Each raft is made by hand, and each paddle is cut using a 3D printer from the Locander’s home — which doubles as manufacturing space. On average, the Locanders produce 40 to 50 boats per run, and each run is roughly a weekend’s worth of work. Supai partners with another business to get its boat and accessory materials from an international supplier. The couple currently offers accessories such as repair kits, replacement parts, and inflation sacks as well.
With a product built around shedding as much weight as possible without sacrificing durability, and after more than a decade of business, the company has reached an interesting impasse in regard to product improvements.
“For us, it’s a bit of a catch-22,” says Locander. “We’re always going to try redesigns to improve products, but the boats are probably about as good as they’re going to get because for our customers, it’s all about weight. If you add new features, you add weight, and you scare off your core customer. That’s our conundrum there.”
And though additional gear and accessories are always a possibility, at this point in time, Locander has seemingly maxed out what he can offer without straying away from his core audience.
“In terms of other products, we make everything ourselves,” he says. “We have some accessories for our boats, but to expand outside of that, I would have to make something someone else hasn’t thought of yet or improve upon something that already exists, and I haven’t found that idea yet. We’re not really interested in outsourcing our manufacturing to a place like China in order to compete with bigger companies. We’re small and homegrown.”
Challenges: For the Locanders, time is the most precious of resources. With full-time jobs and a hard ceiling on how efficiently their packrafts can be made, there always seems to be a push-and-pull relationship with what they can accomplish during any given stretch of time.
“Our biggest problem is time,” says Locander. “The boats are labor-intensive, but the volume isn’t large enough to hire an employee. So, the problem really becomes trying to fit the boat-making in during our spare time and on weekends. We often get into the conundrum of, ‘Do I work all the time? Or do I get to go out every once in a while?'”
Opportunities: When considering what it would take to dramatically change the company’s sales trajectory, the Locanders are content with their side hustle. Their biggest hope for the future is sustained organic growth through word-of-mouth advertising with the right niche audience.
“We’ve been doing this for about 12 years, and I’d say the last six to seven have been quite stable,” says Locander. “It would be exciting to get more volume — by all means. But that would require some new product categories. And that would mean we’d be competing in a more crowded market. To really expand, we’d have to find something that’s being underserved in the market right now. If we find a need, we’re not afraid to tinker. But we’re pretty happy with where we’re at, doing what we’re doing.”

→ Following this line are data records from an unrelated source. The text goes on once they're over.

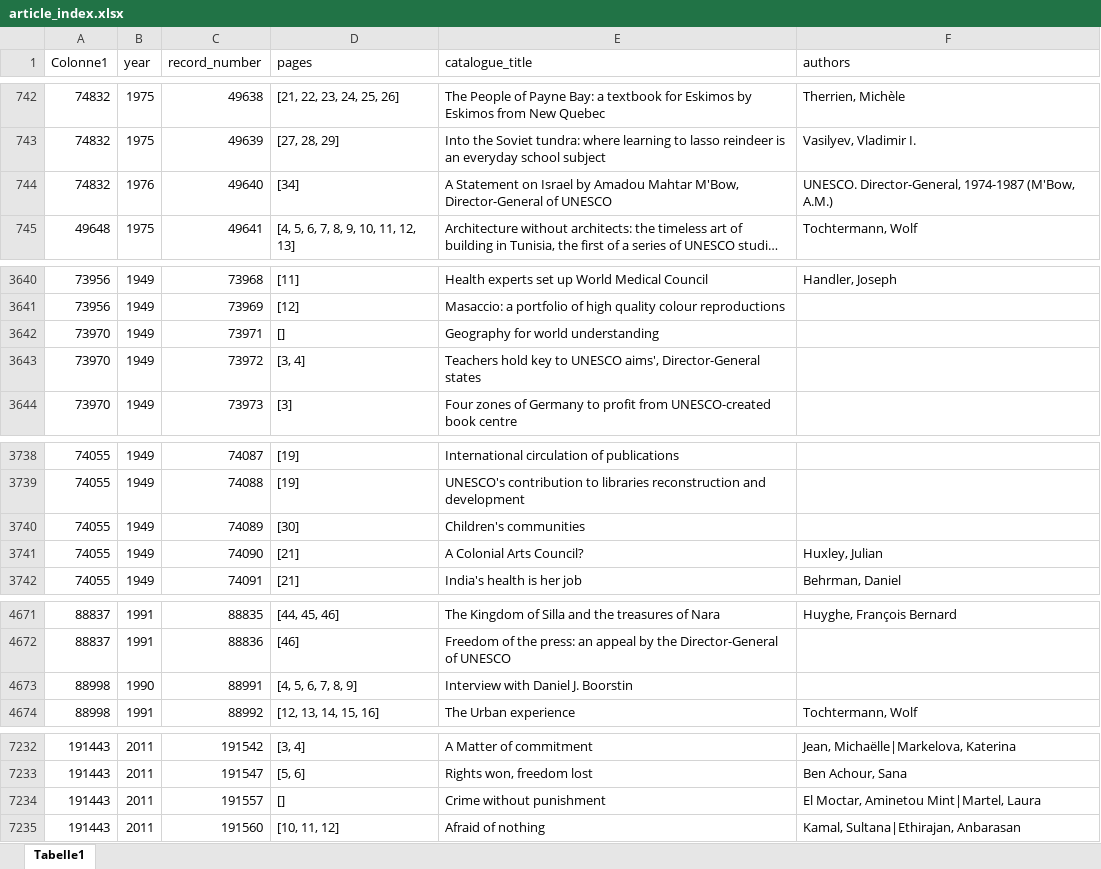
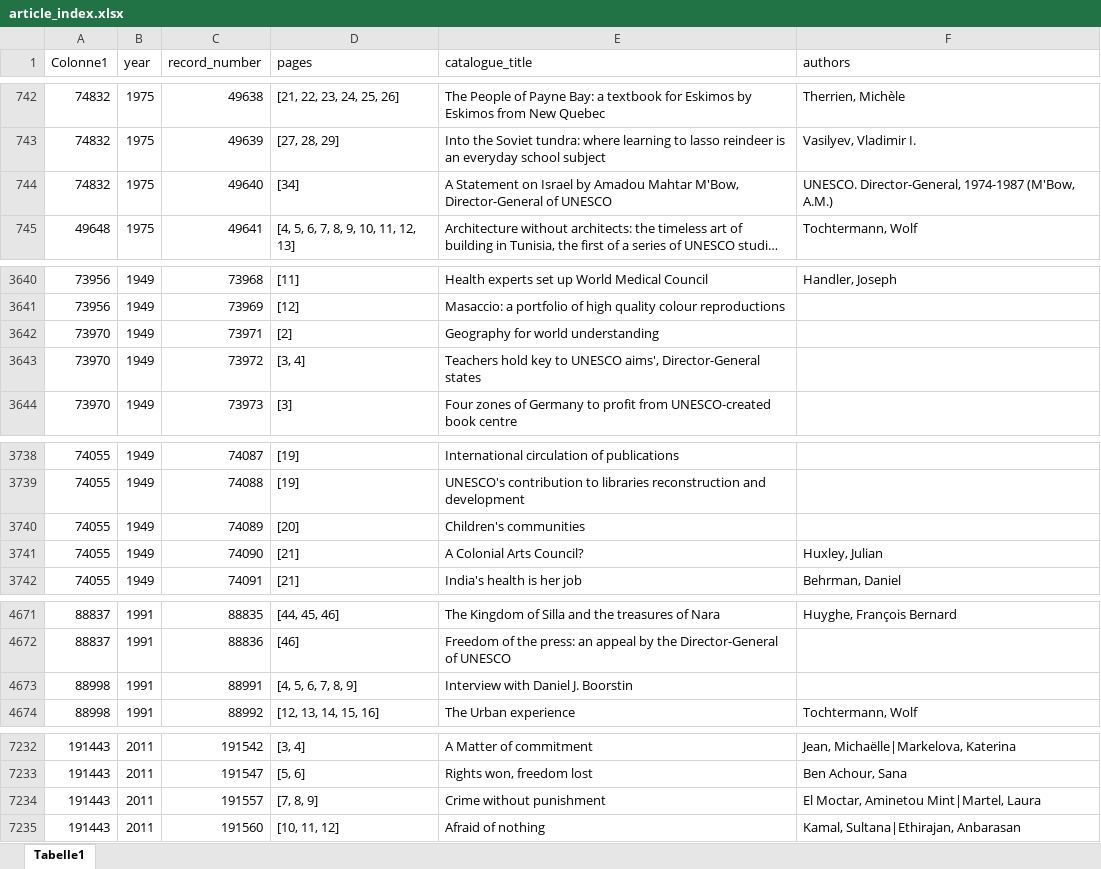
Before and after one commit to inidun/tagged_courier, an Excel workbook: article_index.xlsx, sheet Tabelle1, drawn as a sheet; only a part is shown, gaps mark what is left out; long unchanged cells end in …; values as stored, in another font and other column widths than the file's, no borders; table styles not drawn; the diff names each change by its address in the sheet, - before the commit and + after, or states it on an @@ line.

```diff
--- a/article_index.xlsx (sheet Tabelle1)
+++ b/article_index.xlsx (sheet Tabelle1)
-B744 (year): 1976
+B744 (year): 1975
-D3642 (pages): []
+D3642 (pages): [2]
-D3740 (pages): [30]
+D3740 (pages): [20]
-B4673 (year): 1990
+B4673 (year): 1991
-D7234 (pages): []
+D7234 (pages): [7, 8, 9]
```
Also changed, not shown: 1 other file.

Needs: With the current manufacturing ceiling, the only way the business could truly ascend to a new level would be for sales to increase enough for the Locanders to transition into full-time boat makers.
“We’re too small to be full-time to quit our day jobs, but we’re too big to just shelve the whole company,” Locander says. “We’re in that tricky balancing mode. It takes some time to manufacture this stuff, but it’s not a full-time gig. If we had the demand to do this full-time, it would be preferable. But the reality is that we’re a niche product in a niche market.”